[Material for this exercise]
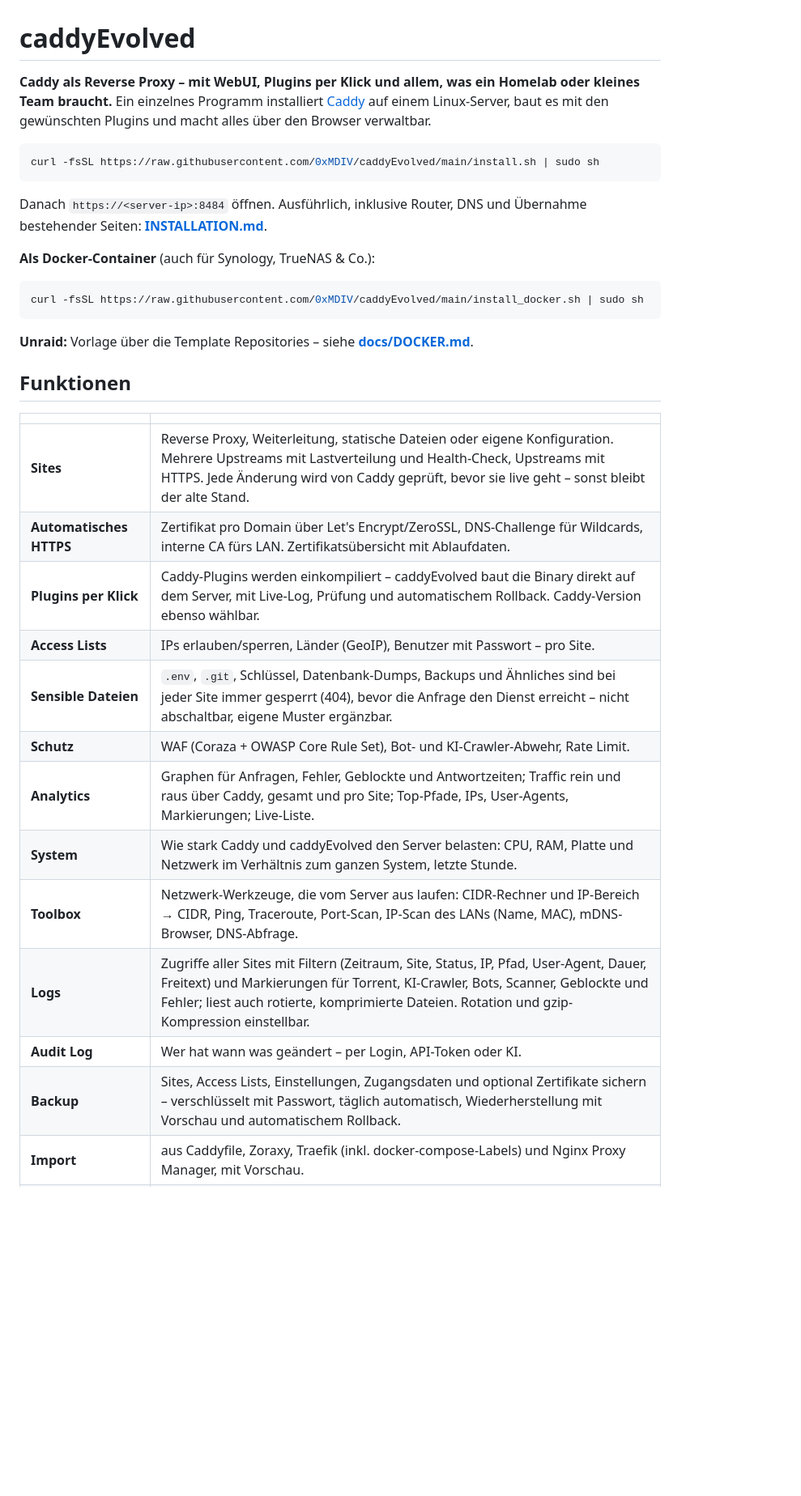
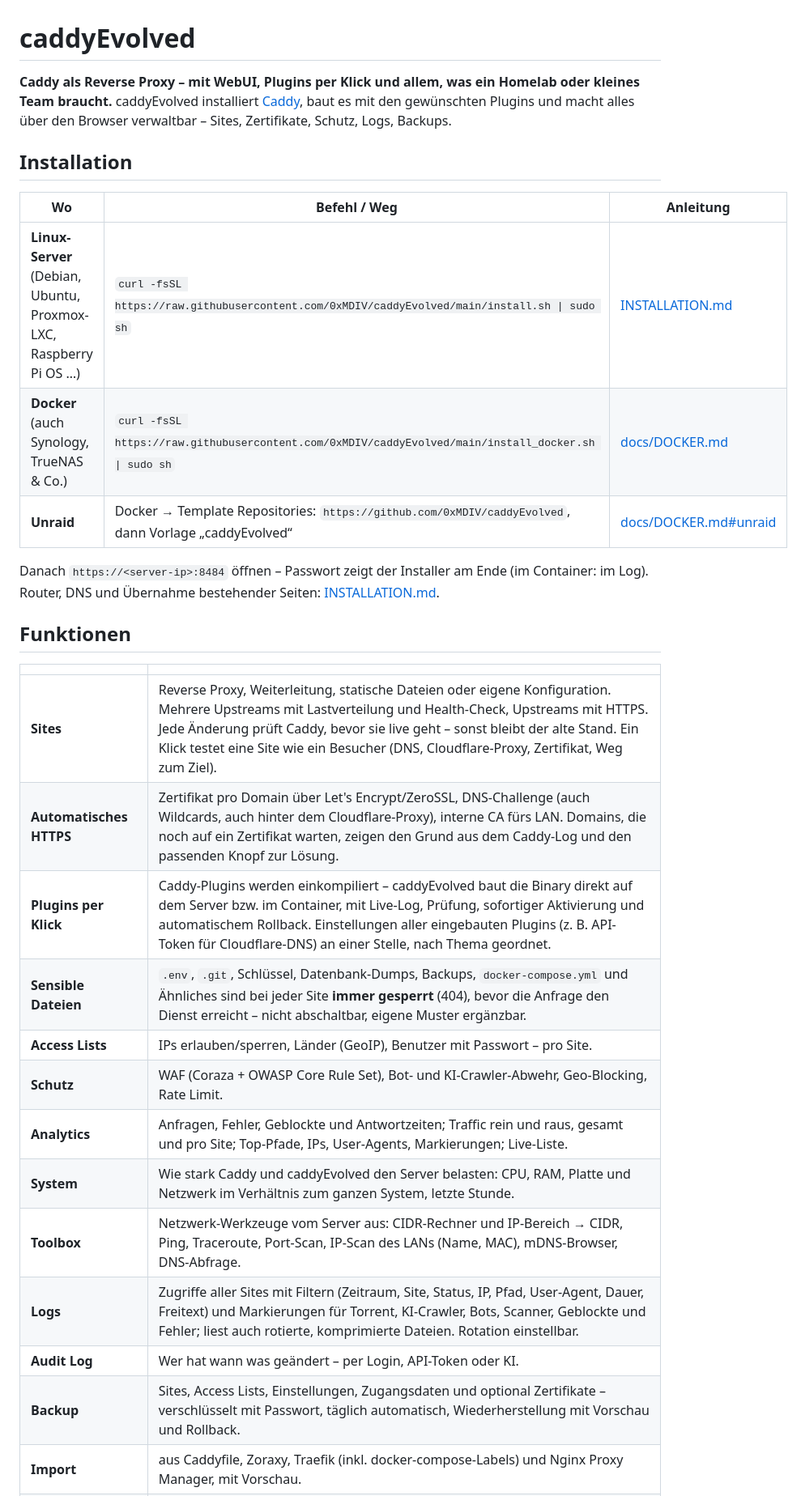
Before and after one commit to 0xMDIV/caddyEvolved, a Markdown page: README.md, the part around one of its changes. Shown at 81% size. Drawn GitHub-style; blank space fills up the shorter version.

````diff
--- a/README.md
+++ b/README.md
@@ -1,39 +1,36 @@
 # caddyEvolved
 
 **Caddy als Reverse Proxy – mit WebUI, Plugins per Klick und allem, was ein Homelab
-oder kleines Team braucht.** Ein einzelnes Programm installiert
-[Caddy](https://caddyserver.com) auf einem Linux-Server, baut es mit den gewünschten
-Plugins und macht alles über den Browser verwaltbar.
+oder kleines Team braucht.** caddyEvolved installiert [Caddy](https://caddyserver.com),
+baut es mit den gewünschten Plugins und macht alles über den Browser verwaltbar –
+Sites, Zertifikate, Schutz, Logs, Backups.
 
-```bash
-curl -fsSL https://raw.githubusercontent.com/0xMDIV/caddyEvolved/main/install.sh | sudo sh
-```
+## Installation
 
-Danach `https://<server-ip>:8484` öffnen. Ausführlich, inklusive Router, DNS und Übernahme
-bestehender Seiten: **[INSTALLATION.md](INSTALLATION.md)**.
+| Wo | Befehl / Weg | Anleitung |
+|---|---|---|
+| **Linux-Server** (Debian, Ubuntu, Proxmox-LXC, Raspberry Pi OS …) | `curl -fsSL https://raw.githubusercontent.com/0xMDIV/caddyEvolved/main/install.sh \| sudo sh` | [INSTALLATION.md](INSTALLATION.md) |
+| **Docker** (auch Synology, TrueNAS & Co.) | `curl -fsSL https://raw.githubusercontent.com/0xMDIV/caddyEvolved/main/install_docker.sh \| sudo sh` | [docs/DOCKER.md](docs/DOCKER.md) |
+| **Unraid** | Docker → Template Repositories: `https://github.com/0xMDIV/caddyEvolved`, dann Vorlage „caddyEvolved“ | [docs/DOCKER.md#unraid](docs/DOCKER.md#unraid) |
 
-**Als Docker-Container** (auch für Synology, TrueNAS & Co.):
-
-```bash
-curl -fsSL https://raw.githubusercontent.com/0xMDIV/caddyEvolved/main/install_docker.sh | sudo sh
-```
-
-**Unraid:** Vorlage über die Template Repositories – siehe **[docs/DOCKER.md](docs/DOCKER.md#unraid)**.
+Danach `https://<server-ip>:8484` öffnen – Passwort zeigt der Installer am Ende (im
+Container: im Log). Router, DNS und Übernahme bestehender Seiten:
+[INSTALLATION.md](INSTALLATION.md).
 
 ## Funktionen
 
 | | |
 |---|---|
-| **Sites** | Reverse Proxy, Weiterleitung, statische Dateien oder eigene Konfiguration. Mehrere Upstreams mit Lastverteilung und Health-Check, Upstreams mit HTTPS. Jede Änderung wird von Caddy geprüft, bevor sie live geht – sonst bleibt der alte Stand. |
-| **Automatisches HTTPS** | Zertifikat pro Domain über Let's Encrypt/ZeroSSL, DNS-Challenge für Wildcards, interne CA fürs LAN. Zertifikatsübersicht mit Ablaufdaten. |
-| **Plugins per Klick** | Caddy-Plugins werden einkompiliert – caddyEvolved baut die Binary direkt auf dem Server, mit Live-Log, Prüfung und automatischem Rollback. Caddy-Version ebenso wählbar. |
+| **Sites** | Reverse Proxy, Weiterleitung, statische Dateien oder eigene Konfiguration. Mehrere Upstreams mit Lastverteilung und Health-Check, Upstreams mit HTTPS. Jede Änderung prüft Caddy, bevor sie live geht – sonst bleibt der alte Stand. Ein Klick testet eine Site wie ein Besucher (DNS, Cloudflare-Proxy, Zertifikat, Weg zum Ziel). |
+| **Automatisches HTTPS** | Zertifikat pro Domain über Let's Encrypt/ZeroSSL, DNS-Challenge (auch Wildcards, auch hinter dem Cloudflare-Proxy), interne CA fürs LAN. Domains, die noch auf ein Zertifikat warten, zeigen den Grund aus dem Caddy-Log und den passenden Knopf zur Lösung. |
+| **Plugins per Klick** | Caddy-Plugins werden einkompiliert – caddyEvolved baut die Binary direkt auf dem Server bzw. im Container, mit Live-Log, Prüfung, sofortiger Aktivierung und automatischem Rollback. Einstellungen aller eingebauten Plugins (z. B. API-Token für Cloudflare-DNS) an einer Stelle, nach Thema geordnet. |
+| **Sensible Dateien** | `.env`, `.git`, Schlüssel, Datenbank-Dumps, Backups, `docker-compose.yml` und Ähnliches sind bei jeder Site **immer gesperrt** (404), bevor die Anfrage den Dienst erreicht – nicht abschaltbar, eigene Muster ergänzbar. |
 | **Access Lists** | IPs erlauben/sperren, Länder (GeoIP), Benutzer mit Passwort – pro Site. |
-| **Sensible Dateien** | `.env`, `.git`, Schlüssel, Datenbank-Dumps, Backups und Ähnliches sind bei jeder Site immer gesperrt (404), bevor die Anfrage den Dienst erreicht – nicht abschaltbar, eigene Muster ergänzbar. |
-| **Schutz** | WAF (Coraza + OWASP Core Rule Set), Bot- und KI-Crawler-Abwehr, Rate Limit. |
-| **Analytics** | Graphen für Anfragen, Fehler, Geblockte und Antwortzeiten; Traffic rein und raus über Caddy, gesamt und pro Site; Top-Pfade, IPs, User-Agents, Markierungen; Live-Liste. |
+| **Schutz** | WAF (Coraza + OWASP Core Rule Set), Bot- und KI-Crawler-Abwehr, Geo-Blocking, Rate Limit. |
+| **Analytics** | Anfragen, Fehler, Geblockte und Antwortzeiten; Traffic rein und raus, gesamt und pro Site; Top-Pfade, IPs, User-Agents, Markierungen; Live-Liste. |
 | **System** | Wie stark Caddy und caddyEvolved den Server belasten: CPU, RAM, Platte und Netzwerk im Verhältnis zum ganzen System, letzte Stunde. |
-| **Toolbox** | Netzwerk-Werkzeuge, die vom Server aus laufen: CIDR-Rechner und IP-Bereich → CIDR, Ping, Traceroute, Port-Scan, IP-Scan des LANs (Name, MAC), mDNS-Browser, DNS-Abfrage. |
-| **Logs** | Zugriffe aller Sites mit Filtern (Zeitraum, Site, Status, IP, Pfad, User-Agent, Dauer, Freitext) und Markierungen für Torrent, KI-Crawler, Bots, Scanner, Geblockte und Fehler; liest auch rotierte, komprimierte Dateien. Rotation und gzip-Kompression einstellbar. |
+| **Toolbox** | Netzwerk-Werkzeuge vom Server aus: CIDR-Rechner und IP-Bereich → CIDR, Ping, Traceroute, Port-Scan, IP-Scan des LANs (Name, MAC), mDNS-Browser, DNS-Abfrage. |
+| **Logs** | Zugriffe aller Sites mit Filtern (Zeitraum, Site, Status, IP, Pfad, User-Agent, Dauer, Freitext) und Markierungen für Torrent, KI-Crawler, Bots, Scanner, Geblockte und Fehler; liest auch rotierte, komprimierte Dateien. Rotation einstellbar. |
 | **Audit Log** | Wer hat wann was geändert – per Login, API-Token oder KI. |
-| **Backup** | Sites, Access Lists, Einstellungen, Zugangsdaten und optional Zertifikate sichern – verschlüsselt mit Passwort, täglich automatisch, Wiederherstellung mit Vorschau und automatischem Rollback. |
+| **Backup** | Sites, Access Lists, Einstellungen, Zugangsdaten und optional Zertifikate – verschlüsselt mit Passwort, täglich automatisch, Wiederherstellung mit Vorschau und Rollback. |
 | **Import** | aus Caddyfile, Zoraxy, Traefik (inkl. docker-compose-Labels) und Nginx Proxy Manager, mit Vorschau. |
````
Also changed, not shown: other parts of README.md (+42 -16 lines).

[Exercise description] The answer must be an exact copy of the records, with no pictures in it.

[Task solution]
Before and after one commit to 0xMDIV/caddyEvolved, a Markdown page: README.md, the part around one of its changes. Shown at 81% size. Drawn GitHub-style; blank space fills up the shorter version.

````diff
--- a/README.md
+++ b/README.md
@@ -1,39 +1,36 @@
 # caddyEvolved
 
 **Caddy als Reverse Proxy – mit WebUI, Plugins per Klick und allem, was ein Homelab
-oder kleines Team braucht.** Ein einzelnes Programm installiert
-[Caddy](https://caddyserver.com) auf einem Linux-Server, baut es mit den gewünschten
-Plugins und macht alles über den Browser verwaltbar.
+oder kleines Team braucht.** caddyEvolved installiert [Caddy](https://caddyserver.com),
+baut es mit den gewünschten Plugins und macht alles über den Browser verwaltbar –
+Sites, Zertifikate, Schutz, Logs, Backups.
 
-```bash
-curl -fsSL https://raw.githubusercontent.com/0xMDIV/caddyEvolved/main/install.sh | sudo sh
-```
+## Installation
 
-Danach `https://<server-ip>:8484` öffnen. Ausführlich, inklusive Router, DNS und Übernahme
-bestehender Seiten: **[INSTALLATION.md](INSTALLATION.md)**.
+| Wo | Befehl / Weg | Anleitung |
+|---|---|---|
+| **Linux-Server** (Debian, Ubuntu, Proxmox-LXC, Raspberry Pi OS …) | `curl -fsSL https://raw.githubusercontent.com/0xMDIV/caddyEvolved/main/install.sh \| sudo sh` | [INSTALLATION.md](INSTALLATION.md) |
+| **Docker** (auch Synology, TrueNAS & Co.) | `curl -fsSL https://raw.githubusercontent.com/0xMDIV/caddyEvolved/main/install_docker.sh \| sudo sh` | [docs/DOCKER.md](docs/DOCKER.md) |
+| **Unraid** | Docker → Template Repositories: `https://github.com/0xMDIV/caddyEvolved`, dann Vorlage „caddyEvolved“ | [docs/DOCKER.md#unraid](docs/DOCKER.md#unraid) |
 
-**Als Docker-Container** (auch für Synology, TrueNAS & Co.):
-
-```bash
-curl -fsSL https://raw.githubusercontent.com/0xMDIV/caddyEvolved/main/install_docker.sh | sudo sh
-```
-
-**Unraid:** Vorlage über die Template Repositories – siehe **[docs/DOCKER.md](docs/DOCKER.md#unraid)**.
+Danach `https://<server-ip>:8484` öffnen – Passwort zeigt der Installer am Ende (im
+Container: im Log). Router, DNS und Übernahme bestehender Seiten:
+[INSTALLATION.md](INSTALLATION.md).
 
 ## Funktionen
 
 | | |
 |---|---|
-| **Sites** | Reverse Proxy, Weiterleitung, statische Dateien oder eigene Konfiguration. Mehrere Upstreams mit Lastverteilung und Health-Check, Upstreams mit HTTPS. Jede Änderung wird von Caddy geprüft, bevor sie live geht – sonst bleibt der alte Stand. |
-| **Automatisches HTTPS** | Zertifikat pro Domain über Let's Encrypt/ZeroSSL, DNS-Challenge für Wildcards, interne CA fürs LAN. Zertifikatsübersicht mit Ablaufdaten. |
-| **Plugins per Klick** | Caddy-Plugins werden einkompiliert – caddyEvolved baut die Binary direkt auf dem Server, mit Live-Log, Prüfung und automatischem Rollback. Caddy-Version ebenso wählbar. |
+| **Sites** | Reverse Proxy, Weiterleitung, statische Dateien oder eigene Konfiguration. Mehrere Upstreams mit Lastverteilung und Health-Check, Upstreams mit HTTPS. Jede Änderung prüft Caddy, bevor sie live geht – sonst bleibt der alte Stand. Ein Klick testet eine Site wie ein Besucher (DNS, Cloudflare-Proxy, Zertifikat, Weg zum Ziel). |
+| **Automatisches HTTPS** | Zertifikat pro Domain über Let's Encrypt/ZeroSSL, DNS-Challenge (auch Wildcards, auch hinter dem Cloudflare-Proxy), interne CA fürs LAN. Domains, die noch auf ein Zertifikat warten, zeigen den Grund aus dem Caddy-Log und den passenden Knopf zur Lösung. |
+| **Plugins per Klick** | Caddy-Plugins werden einkompiliert – caddyEvolved baut die Binary direkt auf dem Server bzw. im Container, mit Live-Log, Prüfung, sofortiger Aktivierung und automatischem Rollback. Einstellungen aller eingebauten Plugins (z. B. API-Token für Cloudflare-DNS) an einer Stelle, nach Thema geordnet. |
+| **Sensible Dateien** | `.env`, `.git`, Schlüssel, Datenbank-Dumps, Backups, `docker-compose.yml` und Ähnliches sind bei jeder Site **immer gesperrt** (404), bevor die Anfrage den Dienst erreicht – nicht abschaltbar, eigene Muster ergänzbar. |
 | **Access Lists** | IPs erlauben/sperren, Länder (GeoIP), Benutzer mit Passwort – pro Site. |
-| **Sensible Dateien** | `.env`, `.git`, Schlüssel, Datenbank-Dumps, Backups und Ähnliches sind bei jeder Site immer gesperrt (404), bevor die Anfrage den Dienst erreicht – nicht abschaltbar, eigene Muster ergänzbar. |
-| **Schutz** | WAF (Coraza + OWASP Core Rule Set), Bot- und KI-Crawler-Abwehr, Rate Limit. |
-| **Analytics** | Graphen für Anfragen, Fehler, Geblockte und Antwortzeiten; Traffic rein und raus über Caddy, gesamt und pro Site; Top-Pfade, IPs, User-Agents, Markierungen; Live-Liste. |
+| **Schutz** | WAF (Coraza + OWASP Core Rule Set), Bot- und KI-Crawler-Abwehr, Geo-Blocking, Rate Limit. |
+| **Analytics** | Anfragen, Fehler, Geblockte und Antwortzeiten; Traffic rein und raus, gesamt und pro Site; Top-Pfade, IPs, User-Agents, Markierungen; Live-Liste. |
 | **System** | Wie stark Caddy und caddyEvolved den Server belasten: CPU, RAM, Platte und Netzwerk im Verhältnis zum ganzen System, letzte Stunde. |
-| **Toolbox** | Netzwerk-Werkzeuge, die vom Server aus laufen: CIDR-Rechner und IP-Bereich → CIDR, Ping, Traceroute, Port-Scan, IP-Scan des LANs (Name, MAC), mDNS-Browser, DNS-Abfrage. |
-| **Logs** | Zugriffe aller Sites mit Filtern (Zeitraum, Site, Status, IP, Pfad, User-Agent, Dauer, Freitext) und Markierungen für Torrent, KI-Crawler, Bots, Scanner, Geblockte und Fehler; liest auch rotierte, komprimierte Dateien. Rotation und gzip-Kompression einstellbar. |
+| **Toolbox** | Netzwerk-Werkzeuge vom Server aus: CIDR-Rechner und IP-Bereich → CIDR, Ping, Traceroute, Port-Scan, IP-Scan des LANs (Name, MAC), mDNS-Browser, DNS-Abfrage. |
+| **Logs** | Zugriffe aller Sites mit Filtern (Zeitraum, Site, Status, IP, Pfad, User-Agent, Dauer, Freitext) und Markierungen für Torrent, KI-Crawler, Bots, Scanner, Geblockte und Fehler; liest auch rotierte, komprimierte Dateien. Rotation einstellbar. |
 | **Audit Log** | Wer hat wann was geändert – per Login, API-Token oder KI. |
-| **Backup** | Sites, Access Lists, Einstellungen, Zugangsdaten und optional Zertifikate sichern – verschlüsselt mit Passwort, täglich automatisch, Wiederherstellung mit Vorschau und automatischem Rollback. |
+| **Backup** | Sites, Access Lists, Einstellungen, Zugangsdaten und optional Zertifikate – verschlüsselt mit Passwort, täglich automatisch, Wiederherstellung mit Vorschau und Rollback. |
 | **Import** | aus Caddyfile, Zoraxy, Traefik (inkl. docker-compose-Labels) und Nginx Proxy Manager, mit Vorschau. |
````
Also changed, not shown: other parts of README.md (+42 -16 lines).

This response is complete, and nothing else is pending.